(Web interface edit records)
↓
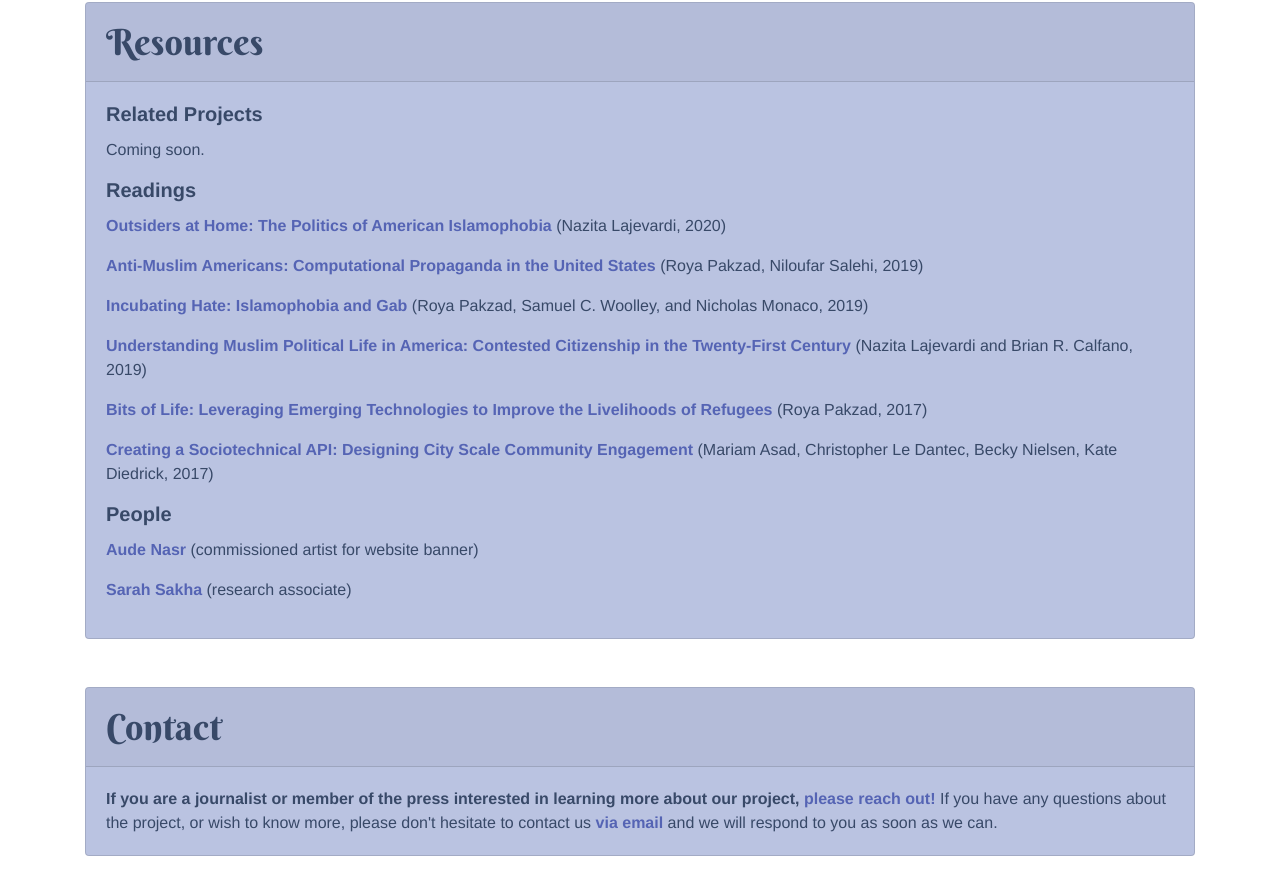
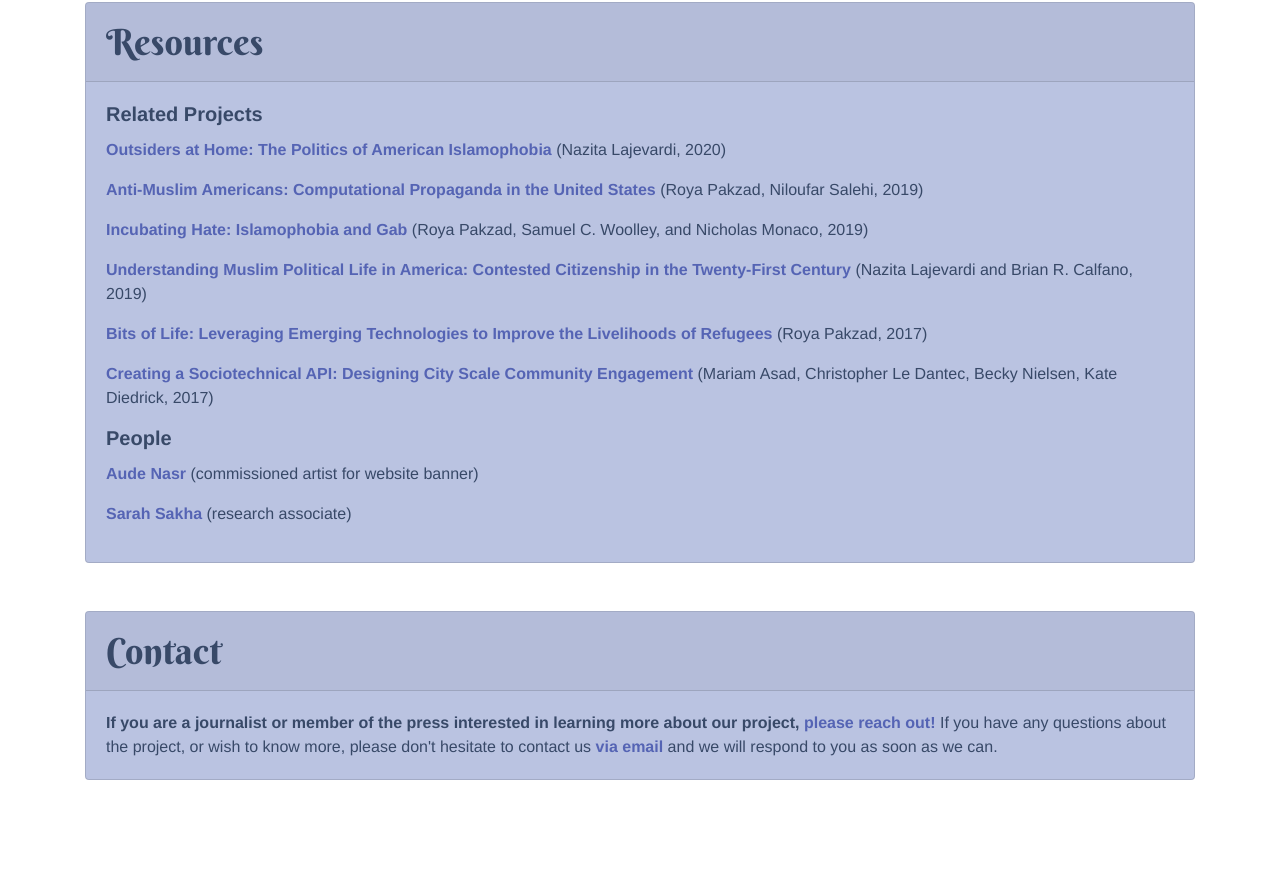
Before and after one commit to ourmuslimvoices/site2, a plain HTML site: page index.html in a window 1280 px wide. Shown: the part 2019-2913 px from the top of the page. After the commit the page ends 2847 px from the top, so only its background shows below. Drawn offline with nearby package versions, Linux system fonts and the light colour scheme.

Commit message:
Update index.html

```diff
--- a/index.html
+++ b/index.html
@@ -63,7 +63,6 @@
         <a class="nav-link dropdown-toggle" href="#" id="dropdown01" data-toggle="dropdown" aria-haspopup="true" aria-expanded="false">Resources</a>
         <div class="dropdown-menu" aria-labelledby="dropdown01">
           <a class="dropdown-item" href="#resourceprojects">Projects</a>
-          <a class="dropdown-item" href="#resourcereadings">Readings</a>
           <a class="dropdown-item" href="#resourcefolks">People</a>
         </div>
       </li>
@@ -134,11 +133,7 @@
   <div class="card-body">
 
       <h5 class="card-title" id="resourceprojects">Related Projects</h5>
-      <p class="card-text">Coming soon.</p>
-
-      <h5 class="card-title" id="resourcereadings">Readings</h5>
-
-      <p><a href="https://www.cambridge.org/core/books/outsiders-at-home/9B6C61DDC2158E36229F3E57BF5F8352" target="_blank">Outsiders at Home: The Politics of American Islamophobia</a> (Nazita Lajevardi, 2020)</p>
+      <p class="card-text"><a href="https://www.cambridge.org/core/books/outsiders-at-home/9B6C61DDC2158E36229F3E57BF5F8352" target="_blank">Outsiders at Home: The Politics of American Islamophobia</a> (Nazita Lajevardi, 2020)</p>
 
       <p><a href="http://www.iftf.org/fileadmin/user_upload/downloads/ourwork/IFTF_Anti-Muslim_comp.prop_W_05.07.19.pdf" target="_blank">Anti-Muslim Americans: Computational Propaganda in the United States</a> (Roya Pakzad, Niloufar Salehi, 2019)</p>
 
```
↑
ASSIGNMENT –
In the entries above, find each line with the word "index" and return it.

RESPONSE –
Before and after one commit to ourmuslimvoices/site2, a plain HTML site: page index.html in a window 1280 px wide. Shown: the part 2019-2913 px from the top of the page. After the commit the page ends 2847 px from the top, so only its background shows below. Drawn offline with nearby package versions, Linux system fonts and the light colour scheme.
Update index.html
--- a/index.html
+++ b/index.html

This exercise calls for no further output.